What to produce:
Where the records below show the word "shared" in a line, please copy that line.

Entries taken from a collection:
···

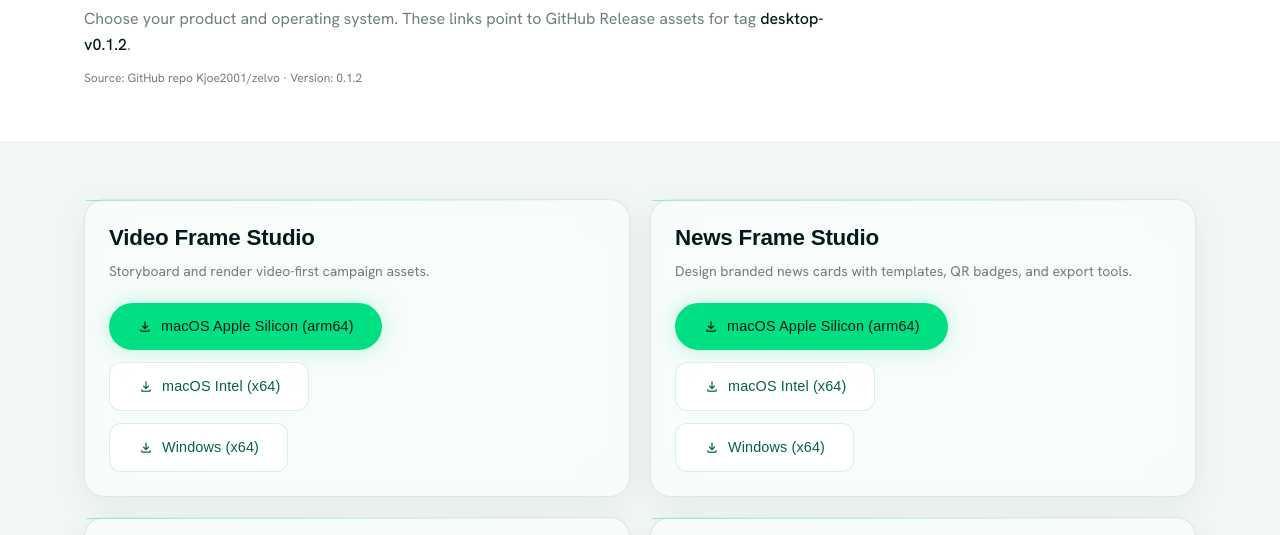
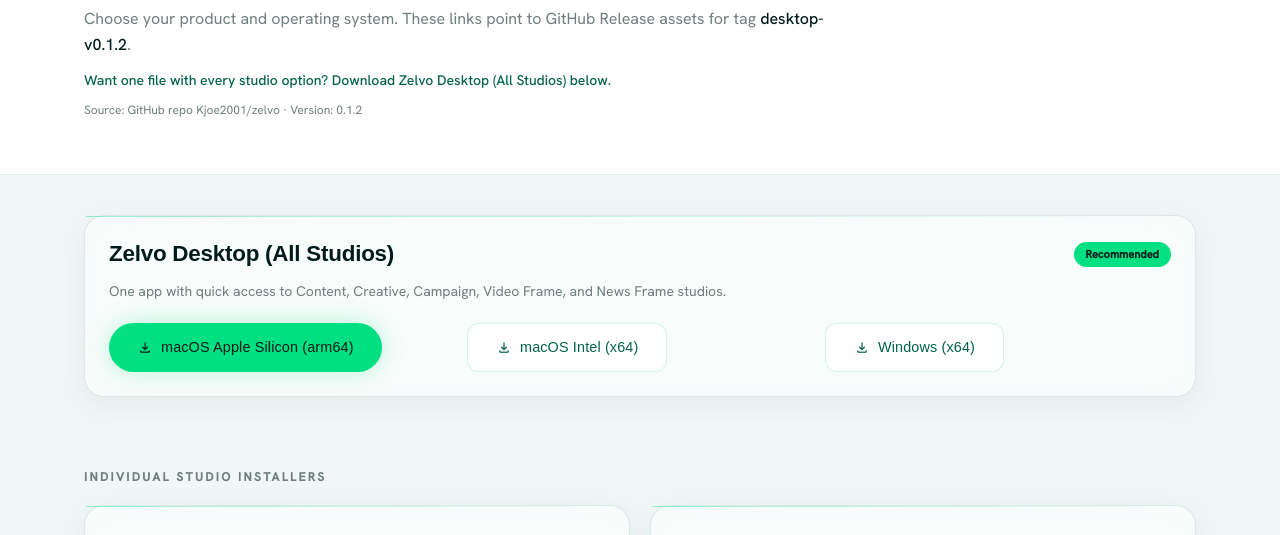
Before and after one commit to Kjoe2001/Klean, a Next.js app: page /downloads in a window 1280 px wide. Shown: the part 210-745 px from the top of the page. Built offline with nearby package versions, Linux system fonts and the light colour scheme; no server answers; a web font is replaced by a local one.

Commit message:
feat(downloads): add single all-studios desktop installer option

```diff
--- a/src/app/downloads/page.tsx
+++ b/src/app/downloads/page.tsx
@@ -6,11 +6,14 @@
 
 export const metadata: Metadata = {
   title: 'Desktop Downloads | Zelvoo',
-  description: 'Download standalone Zelvoo desktop installers for Video Frame Studio, Campaign Builder, Content Studio, and Creative Studio.',
+  description: 'Download standalone Zelvoo desktop installers for Video Frame Studio, News Frame Studio, Campaign Builder, Content Studio, and Creative Studio.',
   alternates: { canonical: 'https://www.zelvoo.app/downloads' },
 };
 
 export default function DownloadsPage() {
+  const allStudios = desktopDownloadProducts.find((product) => product.key === 'shared');
+  const studioOnly = desktopDownloadProducts.filter((product) => product.key !== 'shared');
+
   return (
     <div className="section-light min-h-screen">
       <div className="orb-fixed-light animate-orb" />
@@ -26,15 +29,61 @@
             Choose your product and operating system. These links point to {desktopDownloadSource === 'supabase' ? 'Supabase Storage assets' : 'GitHub Release assets'} for tag
             <span className="font-medium text-rich-black"> {desktopRelease.tag}</span>.
           </p>
+          <p className="text-sm text-bangladesh-green mt-3 font-medium">
+            Want one file with every studio option? Download Zelvo Desktop (All Studios) below.
+          </p>
           <p className="text-xs text-stone mt-3">
             Source: {desktopDownloadSource === 'supabase' ? 'Supabase public bucket' : `GitHub repo ${desktopRelease.repo}`} · Version: {desktopRelease.version}
           </p>
         </div>
       </section>
 
+      {allStudios && (
+        <section className="section-light pt-10 pb-4">
+          <div className="max-w-6xl mx-auto px-5">
+            <article className="glass-card-light glass-highlight p-6 border border-caribbean-green/30">
+              <div className="flex flex-wrap items-center justify-between gap-3 mb-3">
+                <h2 className="font-heading text-h3 text-rich-black">{allStudios.name}</h2>
+                <span className="inline-flex items-center rounded-full bg-caribbean-green text-rich-black text-[11px] font-semibold px-3 py-1">Recommended</span>
+              </div>
+              <p className="text-sm text-stone leading-relaxed mb-5">{allStudios.shortDescription}</p>
+              <div className="grid grid-cols-1 md:grid-cols-3 gap-3">
+                <Link
+                  href={allStudios.downloads.macAppleSilicon}
+                  className="btn-primary justify-center w-full"
+                  target="_blank"
+                  rel="noopener noreferrer"
+                >
+                  <Icon name="download" className="msym-sm" /> macOS Apple Silicon (arm64)
+                </Link>
+                <Link
+                  href={allStudios.downloads.macIntel}
+                  className="btn-outline justify-center w-full"
+                  target="_blank"
+                  rel="noopener noreferrer"
+                >
+                  <Icon name="download" className="msym-sm" /> macOS Intel (x64)
+                </Link>
+                <Link
+                  href={allStudios.downloads.windows}
+                  className="btn-outline justify-center w-full"
+                  target="_blank"
+                  rel="noopener noreferrer"
+                >
+                  <Icon name="download" className="msym-sm" /> Windows (x64)
+                </Link>
+              </div>
+            </article>
+          </div>
+        </section>
+      )}
+
       <section className="section-light py-12 md:py-14">
+        <div className="max-w-6xl mx-auto px-5 mb-5">
+          <p className="text-xs tracking-[0.2em] text-stone font-semibold">INDIVIDUAL STUDIO INSTALLERS</p>
+        </div>
         <div className="max-w-6xl mx-auto px-5 grid md:grid-cols-2 gap-5">
-          {desktopDownloadProducts.map((product) => (
+          {studioOnly.map((product) => (
             <article key={product.key} className="glass-card-light glass-highlight p-6 border border-bangladesh-green/10">
               <h2 className="font-heading text-h3 text-rich-black mb-2">{product.name}</h2>
               <p className="text-sm text-stone leading-relaxed mb-5">{product.shortDescription}</p>
--- a/src/lib/desktopDownloads.ts
+++ b/src/lib/desktopDownloads.ts
@@ -1,4 +1,4 @@
-type ProductKey = 'frame' | 'news' | 'campaign' | 'content' | 'creative';
+type ProductKey = 'shared' | 'frame' | 'news' | 'campaign' | 'content' | 'creative';
 
 type ProductConfig = {
   key: ProductKey;
@@ -41,6 +41,12 @@
 };
 
 const products: ProductConfig[] = [
+  {
+    key: 'shared',
+    name: 'Zelvo Desktop (All Studios)',
+    shortDescription: 'One app with quick access to Content, Creative, Campaign, Video Frame, and News Frame studios.',
+    baseFileName: 'Zelvo',
+  },
   {
     key: 'frame',
     name: 'Video Frame Studio',
```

···

Result for this task:
+  const allStudios = desktopDownloadProducts.find((product) => product.key === 'shared');
+  const studioOnly = desktopDownloadProducts.filter((product) => product.key !== 'shared');
+type ProductKey = 'shared' | 'frame' | 'news' | 'campaign' | 'content' | 'creative';
+    key: 'shared',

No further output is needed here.